St.Bees Parish Council

The Beginning - Parish Revolution

On 4th December 1894 all roads in St. Bees led to the Village School. A large and excited crowd was assembling to elect the village’s first parish council. The new parish councils being set up all over England and Wales would be the first democratically elected bodies in the parishes. There was a whiff of rural revolution in the air; local affairs were being put in the hands of the man and woman in the street and excitement ran high.

At 7.30 p.m. prompt the meeting started, Mr. Henry Kitchin was appointed chairman, and nineteen nominations for the eleven council seats quickly rolled in. Curiously, the vote was by a show of hands to save the cost of a secret ballot, though dishonest or confused electors could use more than their eleven allotted votes. As a safeguard, electors could demand a secret ballot if they were not satisfied with the outcome.

The result was declared, and it only remained for Mr. Kitchin to allow a final opportunity for a secret ballot request. After an awkward silence a Mr. Brockbank spoke up, several other voters supported him, and the chairman was obliged to nullify that evening’s vote. A new election would be held on the 18th December - democracy had to be properly served!

The second election was probably justified. It attracted over twice as many voters, and three successful candidates from the first election failed to get elected. The new council was:

  • Canon E. Knowles, Vicar of St. Bees and last Principal of the Theological College

  • William Broomfield, chemist

  • Henry Fox, landowner

  • John Bowly, clerk

  • William Walker, grocer & draper

  • Steven Graves and John Sewell, both farmers

  • George Scoular and Joseph Woolcock, both mining engineers,

  • William Stafford, joiner

  • James Graham, bootmaker

This was a interesting result. Nationally, the trend had been that almost half the parish council seats were taken by farmers. The other half went to craftsmen and labourers, and there was just a sprinkling of gentry, clergy, professional people and businessmen. But in St. Bees it was different. The proximity to Whitehaven and heavy industry, and the influence of the Church and School, caused those elected to come from a wide range of occupations. This was to result in a very active council, as we shall see.

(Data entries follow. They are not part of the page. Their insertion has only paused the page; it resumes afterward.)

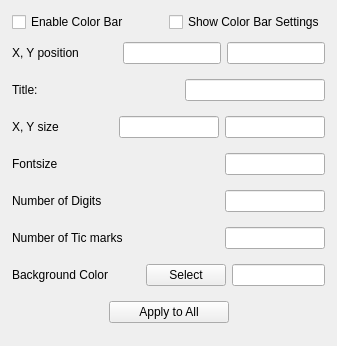
Old version of the form apps/vaporgui/ColorbarWidgetGUI.ui in the repository StasJ/vapor-formatted.
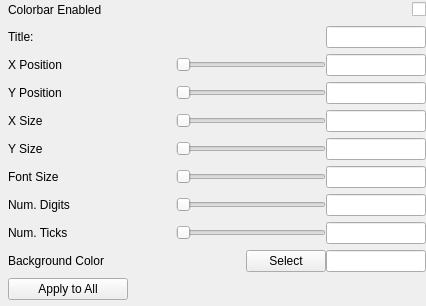
New version of the form.

Diff of the .ui file:
```diff
--- a/apps/vaporgui/ColorbarWidgetGUI.ui
+++ b/apps/vaporgui/ColorbarWidgetGUI.ui
@@ -1,24 +1,39 @@
 <?xml version="1.0" encoding="UTF-8"?>
 <ui version="4.0">
- <class>ColorbarFrame</class>
- <widget class="QWidget" name="ColorbarFrame">
+ <class>ColorbarWidgetGUI</class>
+ <widget class="QWidget" name="ColorbarWidgetGUI">
   <property name="geometry">
    <rect>
     <x>0</x>
     <y>0</y>
-    <width>337</width>
-    <height>346</height>
+    <width>426</width>
+    <height>306</height>
    </rect>
   </property>
   <property name="windowTitle">
    <string>Form</string>
   </property>
   <layout class="QVBoxLayout" name="verticalLayout_2">
+   <property name="spacing">
+    <number>0</number>
+   </property>
+   <property name="leftMargin">
+    <number>8</number>
+   </property>
+   <property name="topMargin">
+    <number>0</number>
+   </property>
+   <property name="rightMargin">
+    <number>0</number>
+   </property>
+   <property name="bottomMargin">
+    <number>0</number>
+   </property>
    <item>
     <widget class="QFrame" name="ColorBarFrame">
      <property name="maximumSize">
       <size>
-       <width>325</width>
+       <width>16777215</width>
        <height>16777215</height>
       </size>
      </property>
@@ -30,28 +45,31 @@
      </property>
      <layout class="QVBoxLayout" name="verticalLayout">
       <property name="spacing">
-       <number>1</number>
+       <number>0</number>
       </property>
       <property name="leftMargin">
-       <number>1</number>
+       <number>0</number>
       </property>
       <property name="topMargin">
-       <number>1</number>
+       <number>0</number>
       </property>
       <property name="rightMargin">
-       <number>1</number>
+       <number>0</number>
       </property>
       <property name="bottomMargin">
-       <number>1</number>
+       <number>0</number>
       </property>
       <item>
        <layout class="QVBoxLayout" name="verticalLayout_5">
+        <property name="spacing">
+         <number>0</number>
+        </property>
         <item>
          <layout class="QHBoxLayout" name="horizontalLayout_10">
           <item>
-           <widget class="QCheckBox" name="colorbarEnableCheckbox">
+           <widget class="QLabel" name="label_4">
             <property name="text">
-             <string>Enable Color Bar</string>
+             <string>Colorbar Enabled</string>
             </property>
            </widget>
           </item>
@@ -69,9 +87,9 @@
            </spacer>
           </item>
           <item>
-           <widget class="QCheckBox" name="colorbarShowSettingsCheckbox">
+           <widget class="QCheckBox" name="colorbarEnableCheckbox">
             <property name="text">
-             <string>Show Color Bar Settings</string>
+             <string/>
             </property>
            </widget>
           </item>
@@ -100,56 +118,9 @@
            </property>
            <item>
             <layout class="QVBoxLayout" name="verticalLayout_6">
-             <item>
-              <layout class="QHBoxLayout" name="horizontalLayout_3">
-               <item>
-                <widget class="QLabel" name="label">
-                 <property name="text">
-                  <string>X, Y position</string>
-                 </property>
-                </widget>
-               </item>
-               <item>
-                <spacer name="horizontalSpacer_2">
-                 <property name="orientation">
-                  <enum>Qt::Horizontal</enum>
-                 </property>
-                 <property name="sizeHint" stdset="0">
-                  <size>
-                   <width>40</width>
-                   <height>20</height>
-                  </size>
-                 </property>
-                </spacer>
-               </item>
-               <item>
-                <widget class="QLineEdit" name="colorbarXposEdit">
-                 <property name="maximumSize">
-                  <size>
-                   <width>100</width>
-                   <height>16777215</height>
-                  </size>
-                 </property>
-                 <property name="alignment">
-                  <set>Qt::AlignCenter</set>
-                 </property>
-                </widget>
-               </item>
-               <item>
-                <widget class="QLineEdit" name="colorbarYposEdit">
-                 <property name="maximumSize">
-                  <size>
-                   <width>100</width>
-                   <height>16777215</height>
-                  </size>
-                 </property>
-                 <property name="alignment">
-                  <set>Qt::AlignCenter</set>
-                 </property>
-                </widget>
-               </item>
-              </layout>
-             </item>
+             <property name="spacing">
+              <number>0</number>
+             </property>
              <item>
               <layout class="QHBoxLayout" name="horizontalLayout_4">
                <item>
@@ -176,7 +147,107 @@
                 <widget class="QLineEdit" name="colorbarTitleEdit">
                  <property name="maximumSize">
                   <size>
-                   <width>200</width>
+                   <width>100</width>
+                   <height>16777215</height>
+                  </size>
+                 </property>
+                 <property name="alignment">
+                  <set>Qt::AlignCenter</set>
+                 </property>
+                </widget>
+               </item>
+              </layout>
+             </item>
+             <item>
+              <layout class="QHBoxLayout" name="horizontalLayout_3">
+               <item>
+                <widget class="QLabel" name="label">
+                 <property name="text">
+                  <string>X Position</string>
+                 </property>
+                </widget>
+               </item>
+               <item>
+                <spacer name="horizontalSpacer_2">
+                 <property name="orientation">
+                  <enum>Qt::Horizontal</enum>
+                 </property>
+                 <property name="sizeHint" stdset="0">
+                  <size>
+                   <width>40</width>
+                   <height>20</height>
+                  </size>
+                 </property>
+                </spacer>
+               </item>
+               <item>
+                <widget class="QSlider" name="xPosSlider">
+                 <property name="minimumSize">
+                  <size>
+                   <width>150</width>
+                   <height>0</height>
+                  </size>
+                 </property>
+                 <property name="orientation">
+                  <enum>Qt::Horizontal</enum>
+                 </property>
+                </widget>
+               </item>
+               <item>
+                <widget class="QLineEdit" name="colorbarXposEdit">
+                 <property name="maximumSize">
+                  <size>
+                   <width>100</width>
+                   <height>16777215</height>
+                  </size>
+                 </property>
+                 <property name="alignment">
+                  <set>Qt::AlignCenter</set>
+                 </property>
+                </widget>
+               </item>
+              </layout>
+             </item>
+             <item>
+              <layout class="QHBoxLayout" name="horizontalLayout">
+               <item>
+                <widget class="QLabel" name="label_5">
+                 <property name="text">
+                  <string>Y Position</string>
+                 </property>
+                </widget>
+               </item>
+               <item>
+                <spacer name="horizontalSpacer">
+                 <property name="orientation">
+                  <enum>Qt::Horizontal</enum>
+                 </property>
+                 <property name="sizeHint" stdset="0">
+                  <size>
+                   <width>40</width>
+                   <height>20</height>
+                  </size>
+                 </property>
+                </spacer>
+               </item>
+               <item>
+                <widget class="QSlider" name="yPosSlider">
+                 <property name="minimumSize">
+                  <size>
+                   <width>150</width>
+                   <height>0</height>
+                  </size>
+                 </property>
+                 <property name="orientation">
+                  <enum>Qt::Horizontal</enum>
+                 </property>
+                </widget>
+               </item>
+               <item>
+                <widget class="QLineEdit" name="colorbarYposEdit">
+                 <property name="maximumSize">
+                  <size>
+                   <width>100</width>
                    <height>16777215</height>
                   </size>
                  </property>
@@ -192,7 +263,7 @@
                <item>
                 <widget class="QLabel" name="label_7">
                  <property name="text">
-                  <string>X, Y size</string>
+                  <string>X Size</string>
                  </property>
                 </widget>
                </item>
@@ -209,6 +280,19 @@
                  </property>
                 </spacer>
                </item>
+               <item>
+                <widget class="QSlider" name="xSizeSlider">
+                 <property name="minimumSize">
+                  <size>
+                   <width>150</width>
+                   <height>0</height>
+                  </size>
+                 </property>
+                 <property name="orientation">
+                  <enum>Qt::Horizontal</enum>
+                 </property>
+                </widget>
+               </item>
                <item>
                 <widget class="QLineEdit" name="colorbarXsizeEdit">
                  <property name="maximumSize">
@@ -222,6 +306,43 @@
                  </property>
                 </widget>
                </item>
+              </layout>
+             </item>
+             <item>
+              <layout class="QHBoxLayout" name="horizontalLayout_2">
+               <item>
+                <widget class="QLabel" name="label_10">
+                 <property name="text">
+                  <string>Y Size</string>
+                 </property>
+                </widget>
+               </item>
+               <item>
+                <spacer name="horizontalSpacer_3">
+                 <property name="orientation">
+                  <enum>Qt::Horizontal</enum>
+                 </property>
+                 <property name="sizeHint" stdset="0">
+                  <size>
+                   <width>40</width>
+                   <height>20</height>
+                  </size>
+                 </property>
+                </spacer>
+               </item>
+               <item>
+                <widget class="QSlider" name="ySizeSlider">
+                 <property name="minimumSize">
+                  <size>
+                   <width>150</width>
+                   <height>0</height>
+                  </size>
+                 </property>
+                 <property name="orientation">
+                  <enum>Qt::Horizontal</enum>
+                 </property>
+                </widget>
+               </item>
                <item>
                 <widget class="QLineEdit" name="colorbarYsizeEdit">
                  <property name="maximumSize">
@@ -242,7 +363,7 @@
                <item>
                 <widget class="QLabel" name="label_2">
                  <property name="text">
-                  <string>Fontsize</string>
+                  <string>Font Size</string>
                  </property>
                 </widget>
                </item>
@@ -259,6 +380,19 @@
                  </property>
                 </spacer>
                </item>
+               <item>
+                <widget class="QSlider" name="fontSizeSlider">
+                 <property name="minimumSize">
+                  <size>
+                   <width>150</width>
+                   <height>0</height>
+                  </size>
+                 </property>
+                 <property name="orientation">
+                  <enum>Qt::Horizontal</enum>
+                 </property>
+                </widget>
+               </item>
                <item>
                 <widget class="QLineEdit" name="colorbarFontsizeEdit">
                  <property name="maximumSize">
@@ -279,7 +413,7 @@
                <item>
                 <widget class="QLabel" name="label_3">
                  <property name="text">
-                  <string>Number of Digits</string>
+                  <string>Num. Digits</string>
                  </property>
                 </widget>
                </item>
@@ -296,6 +430,19 @@
                  </property>
                 </spacer>
                </item>
+               <item>
+                <widget class="QSlider" name="numDigitsSlider">
+                 <property name="minimumSize">
+                  <size>
+                   <width>150</width>
+                   <height>0</height>
+                  </size>
+                 </property>
+                 <property name="orientation">
+                  <enum>Qt::Horizontal</enum>
+                 </property>
+                </widget>
+               </item>
                <item>
                 <widget class="QLineEdit" name="colorbarDigitsEdit">
                  <property name="maximumSize">
@@ -316,7 +463,7 @@
                <item>
                 <widget class="QLabel" name="label_8">
                  <property name="text">
-                  <string>Number of Tic marks</string>
+                  <string>Num. Ticks</string>
                  </property>
                 </widget>
                </item>
@@ -333,6 +480,19 @@
                  </property>
                 </spacer>
                </item>
+               <item>
+                <widget class="QSlider" name="numTicksSlider">
+                 <property name="minimumSize">
+                  <size>
+                   <width>150</width>
+                   <height>0</height>
+                  </size>
+                 </property>
+                 <property name="orientation">
+                  <enum>Qt::Horizontal</enum>
+                 </property>
+                </widget>
+               </item>
                <item>
                 <widget class="QLineEdit" name="colorbarNumTicsEdit">
                  <property name="maximumSize">
@@ -397,19 +557,9 @@
              </item>
              <item>
               <layout class="QHBoxLayout" name="horizontalLayout_14">
-               <item>
-                <spacer name="horizontalSpacer_12">
-                 <property name="orientation">
-                  <enum>Qt::Horizontal</enum>
-                 </property>
-                 <property name="sizeHint" stdset="0">
-                  <size>
-                   <width>40</width>
-                   <height>20</height>
-                  </size>
-                 </property>
-                </spacer>
-               </item>
+               <property name="spacing">
+                <number>0</number>
+               </property>
                <item>
                 <widget class="QPushButton" name="colorbarApplyAllButton">
                  <property name="minimumSize">
```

The council’s first meeting was on New Year's Eve 1894, which was at just about the last possible legal moment - they had to convene before the old year was out. Probably because of the evening’s forthcoming celebrations, the agenda was kept short. John Bowly, a professional civil servant, was elected Chairman, and Mr W E Walker elected Vice-Chairman. John Hartley, the Board School Headmaster, was appointed Clerk at an annual salary of £5.

St Bees Web site - Broomfields

The Main Street, circa 1900. Broomfield's Chemist shop is on the left; it also housed the village telephone exchange.
The Post Office is on the right, and one of the first complaints to the Council was that horse riders were posting letters without dismounting;thereby fouling the pavement. The pavements are just cobbles, and tar macadam on the road was yet to come.